[Work required] Every line below should be copied exactly; drop the pictures.

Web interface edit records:
________

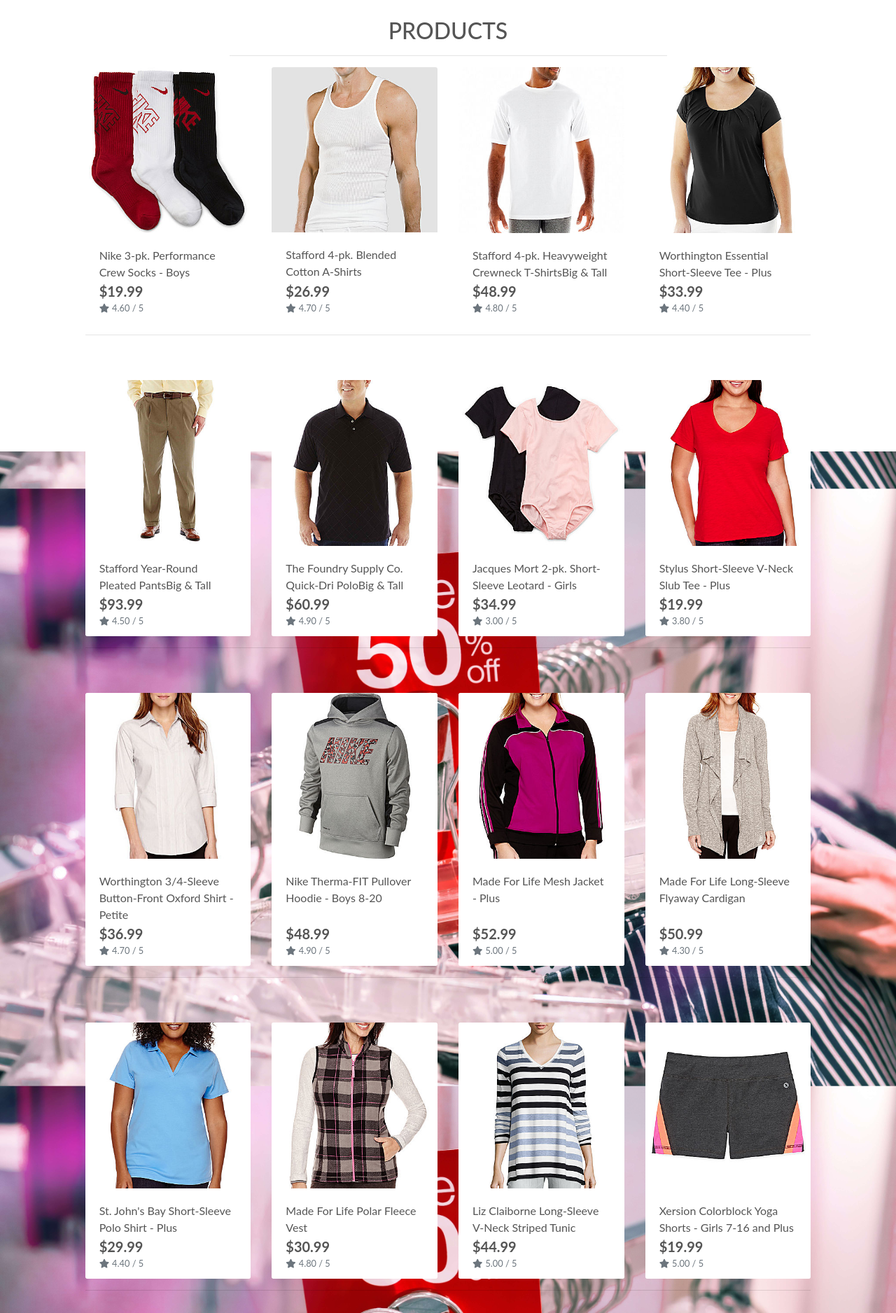
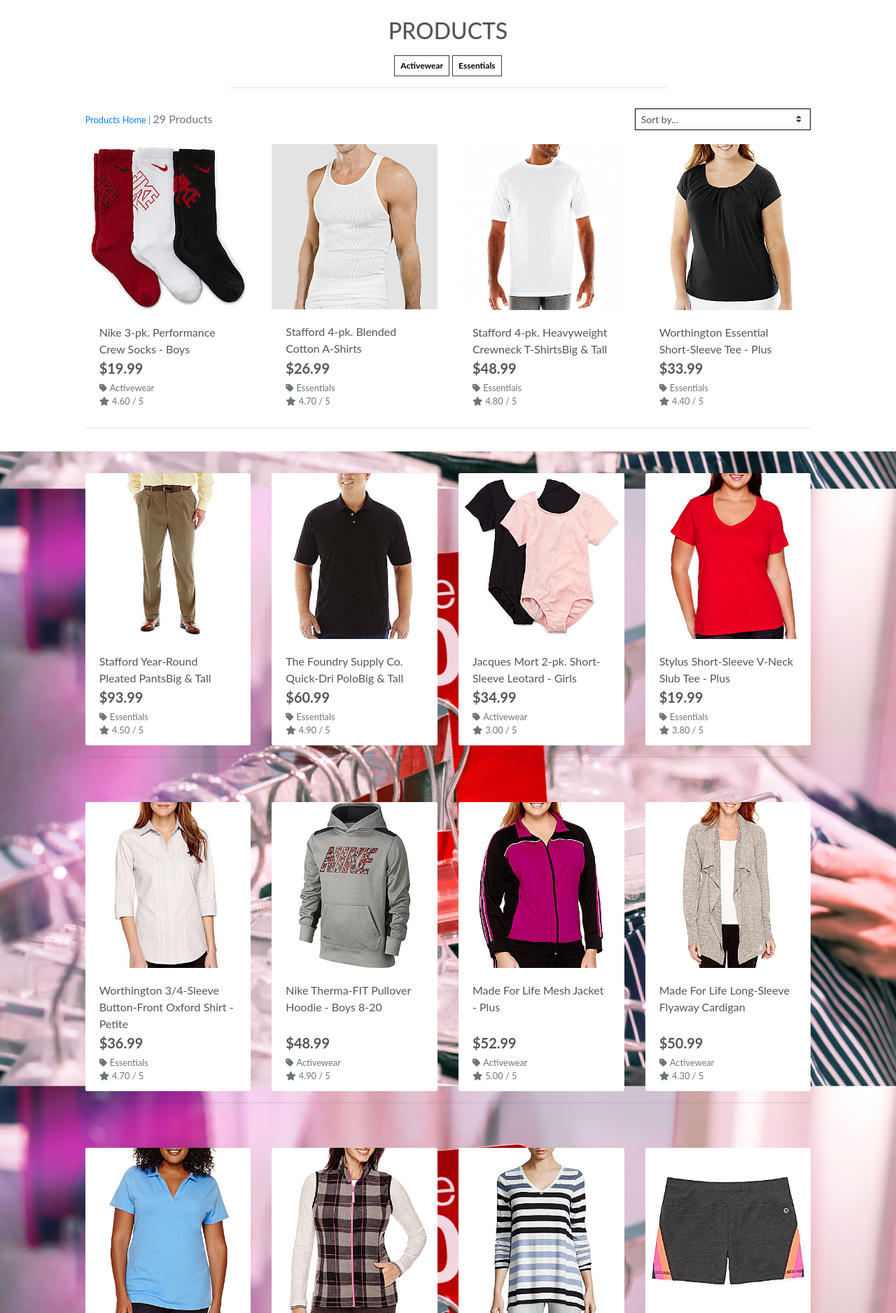
Before and after one commit to Code-Institute-Submissions/jay-o-sullivan-MS4-SHOP_NovResub, a Django app: a page that uses products/templates/products/products.html in a window 1280 px wide. Shown: the part 155-2031 px from the top of the page at 70% size. Run offline with Django 3.2, Linux system fonts and the light colour scheme; data comes from the database, SQL or seed files in the repository; some libraries are stand-ins or nearby versions.

Commit message:
added sorting and products

```diff
--- a/products/templates/products/products.html
+++ b/products/templates/products/products.html
@@ -15,12 +15,42 @@
         <div class="row">
             <div class="col text-center mt-3">
                 <h2 class="logo-font">Products</h2>
+                {% for c in current_categories %}
+                    <a class="category-badge text-decoration-none" href="{% url 'products' %}?category={{ c.name }}">
+                        <span class="p-2 mt-2 badge badge-white text-black rounded-0 border border-dark">{{ c.friendly_name }}</span>
+                    </a>
+                {% endfor %}
                 <hr class="w-50 mb-1">
             </div>
         </div>
         <div class="row">
             <div class="product-container col-10 offset-1">
                 <div class="row mt-1 mb-2"></div>
+                <div class="row mt-1 mb-2">
+                    <div class="col-12 col-md-6 my-auto order-md-last d-flex justify-content-center justify-content-md-end">
+                        <div class="sort-select-wrapper w-50">
+                            <select id="sort-selector" class="custom-select custom-select-sm rounded-0 border border-{% if current_sorting != 'None_None' %}info{% else %}black{% endif %}">
+                                <option value="reset" {% if current_sorting == 'None_None' %}selected{% endif %}>Sort by...</option>
+                                <option value="price_asc" {% if current_sorting == 'price_asc' %}selected{% endif %}>Price (low to high)</option>
+                                <option value="price_desc" {% if current_sorting == 'price_desc' %}selected{% endif %}>Price (high to low)</option>
+                                <option value="rating_asc" {% if current_sorting == 'rating_asc' %}selected{% endif %}>Rating (low to high)</option>
+                                <option value="rating_desc" {% if current_sorting == 'rating_desc' %}selected{% endif %}>Rating (high to low)</option>
+                                <option value="name_asc" {% if current_sorting == 'name_asc' %}selected{% endif %}>Name (A-Z)</option>
+                                <option value="name_desc" {% if current_sorting == 'name_desc' %}selected{% endif %}>Name (Z-A)</option>
+                                <option value="category_asc" {% if current_sorting == 'category_asc' %}selected{% endif %}>Category (A-Z)</option>
+                                <option value="category_desc" {% if current_sorting == 'category_desc' %}selected{% endif %}>Category (Z-A)</option>
+                            </select>
+                        </div>
+                    </div>
+                    <div class="col-12 col-md-6 order-md-first">
+                        <p class="text-muted mt-3 text-center text-md-left">
+                            {% if search_term or current_categories or current_sorting != 'None_None' %}
+                                <span class="small"><a href="{% url 'products' %}">Products Home</a> | </span>
+                            {% endif %}
+                            {{ products|length }} Products{% if search_term %} found for <strong>"{{ search_term }}"</strong>{% endif %}
+                        </p>
+                    </div>
+                </div>
                 <div class="row">
                     {% for product in products %}
                         <div class="col-sm-6 col-md-6 col-lg-4 col-xl-3">
@@ -41,6 +71,13 @@
                                     <div class="row">
                                         <div class="col">
                                             <p class="lead mb-0 text-left font-weight-bold">${{ product.price }}</p>
+                                            {% if product.category %}
+                                            <p class="small mt-1 mb-0">
+                                                <a class="text-muted" href="{% url 'products' %}?category={{ product.category.name }}">
+                                                    <i class="fas fa-tag mr-1"></i>{{ product.category.friendly_name }}
+                                                </a>
+                                            </p>
+                                            {% endif %}
                                             {% if product.rating %}
                                                 <small class="text-muted"><i class="fas fa-star mr-1"></i>{{ product.rating }} / 5</small>
                                             {% else %}
--- a/products/views.py
+++ b/products/views.py
@@ -4,7 +4,6 @@
 from .models import Product, Category
 
 # Create your views here.
-
 
 def all_products(request):
 
@@ -24,6 +23,8 @@
                 sortkey = 'lower_name'
                 products = products.annotate(lower_name=Lower('name'))
 
+            if sortkey == 'category':
+                sortkey = 'category__name'
             if 'direction' in request.GET:
                 direction = request.GET['direction']
                 if direction == 'desc':
@@ -36,9 +37,11 @@
             categories = Category.objects.filter(name__in=categories)
 
         if 'q' in request.GET:
+
             query = request.GET['q']
             if not query:
                 messages.error(request, "You didn't enter any search criteria!")
+
                 return redirect(reverse('products'))
 
             queries = Q(name__icontains=query) | Q(description__icontains=query)
--- a/static/css/base.css
+++ b/static/css/base.css
@@ -67,7 +67,12 @@
 	left: 0;
 	position: fixed;
 	background: white;
-	z-index: -1;
+    z-index: -1;
+}
+
+a.category-badge > span.badge:hover {
+    background: #212529 !important;
+    color: #fff !important;
 }
 
 /* -------------------------------- Media Queries */
```
Also changed, not shown: products/templates/products/product_detail.html (+7 -2 lines).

________

[Written response]
Before and after one commit to Code-Institute-Submissions/jay-o-sullivan-MS4-SHOP_NovResub, a Django app: a page that uses products/templates/products/products.html in a window 1280 px wide. Shown: the part 155-2031 px from the top of the page at 70% size. Run offline with Django 3.2, Linux system fonts and the light colour scheme; data comes from the database, SQL or seed files in the repository; some libraries are stand-ins or nearby versions.

Commit message:
added sorting and products

```diff
--- a/products/templates/products/products.html
+++ b/products/templates/products/products.html
@@ -15,12 +15,42 @@
         <div class="row">
             <div class="col text-center mt-3">
                 <h2 class="logo-font">Products</h2>
+                {% for c in current_categories %}
+                    <a class="category-badge text-decoration-none" href="{% url 'products' %}?category={{ c.name }}">
+                        <span class="p-2 mt-2 badge badge-white text-black rounded-0 border border-dark">{{ c.friendly_name }}</span>
+                    </a>
+                {% endfor %}
                 <hr class="w-50 mb-1">
             </div>
         </div>
         <div class="row">
             <div class="product-container col-10 offset-1">
                 <div class="row mt-1 mb-2"></div>
+                <div class="row mt-1 mb-2">
+                    <div class="col-12 col-md-6 my-auto order-md-last d-flex justify-content-center justify-content-md-end">
+                        <div class="sort-select-wrapper w-50">
+                            <select id="sort-selector" class="custom-select custom-select-sm rounded-0 border border-{% if current_sorting != 'None_None' %}info{% else %}black{% endif %}">
+                                <option value="reset" {% if current_sorting == 'None_None' %}selected{% endif %}>Sort by...</option>
+                                <option value="price_asc" {% if current_sorting == 'price_asc' %}selected{% endif %}>Price (low to high)</option>
+                                <option value="price_desc" {% if current_sorting == 'price_desc' %}selected{% endif %}>Price (high to low)</option>
+                                <option value="rating_asc" {% if current_sorting == 'rating_asc' %}selected{% endif %}>Rating (low to high)</option>
+                                <option value="rating_desc" {% if current_sorting == 'rating_desc' %}selected{% endif %}>Rating (high to low)</option>
+                                <option value="name_asc" {% if current_sorting == 'name_asc' %}selected{% endif %}>Name (A-Z)</option>
+                                <option value="name_desc" {% if current_sorting == 'name_desc' %}selected{% endif %}>Name (Z-A)</option>
+                                <option value="category_asc" {% if current_sorting == 'category_asc' %}selected{% endif %}>Category (A-Z)</option>
+                                <option value="category_desc" {% if current_sorting == 'category_desc' %}selected{% endif %}>Category (Z-A)</option>
+                            </select>
+                        </div>
+                    </div>
+                    <div class="col-12 col-md-6 order-md-first">
+                        <p class="text-muted mt-3 text-center text-md-left">
+                            {% if search_term or current_categories or current_sorting != 'None_None' %}
+                                <span class="small"><a href="{% url 'products' %}">Products Home</a> | </span>
+                            {% endif %}
+                            {{ products|length }} Products{% if search_term %} found for <strong>"{{ search_term }}"</strong>{% endif %}
+                        </p>
+                    </div>
+                </div>
                 <div class="row">
                     {% for product in products %}
                         <div class="col-sm-6 col-md-6 col-lg-4 col-xl-3">
@@ -41,6 +71,13 @@
                                     <div class="row">
                                         <div class="col">
                                             <p class="lead mb-0 text-left font-weight-bold">${{ product.price }}</p>
+                                            {% if product.category %}
+                                            <p class="small mt-1 mb-0">
+                                                <a class="text-muted" href="{% url 'products' %}?category={{ product.category.name }}">
+                                                    <i class="fas fa-tag mr-1"></i>{{ product.category.friendly_name }}
+                                                </a>
+                                            </p>
+                                            {% endif %}
                                             {% if product.rating %}
                                                 <small class="text-muted"><i class="fas fa-star mr-1"></i>{{ product.rating }} / 5</small>
                                             {% else %}
--- a/products/views.py
+++ b/products/views.py
@@ -4,7 +4,6 @@
 from .models import Product, Category
 
 # Create your views here.
-
 
 def all_products(request):
 
@@ -24,6 +23,8 @@
                 sortkey = 'lower_name'
                 products = products.annotate(lower_name=Lower('name'))
 
+            if sortkey == 'category':
+                sortkey = 'category__name'
             if 'direction' in request.GET:
                 direction = request.GET['direction']
                 if direction == 'desc':
@@ -36,9 +37,11 @@
             categories = Category.objects.filter(name__in=categories)
 
         if 'q' in request.GET:
+
             query = request.GET['q']
             if not query:
                 messages.error(request, "You didn't enter any search criteria!")
+
                 return redirect(reverse('products'))
 
             queries = Q(name__icontains=query) | Q(description__icontains=query)
--- a/static/css/base.css
+++ b/static/css/base.css
@@ -67,7 +67,12 @@
 	left: 0;
 	position: fixed;
 	background: white;
-	z-index: -1;
+    z-index: -1;
+}
+
+a.category-badge > span.badge:hover {
+    background: #212529 !important;
+    color: #fff !important;
 }
 
 /* -------------------------------- Media Queries */
```
Also changed, not shown: products/templates/products/product_detail.html (+7 -2 lines).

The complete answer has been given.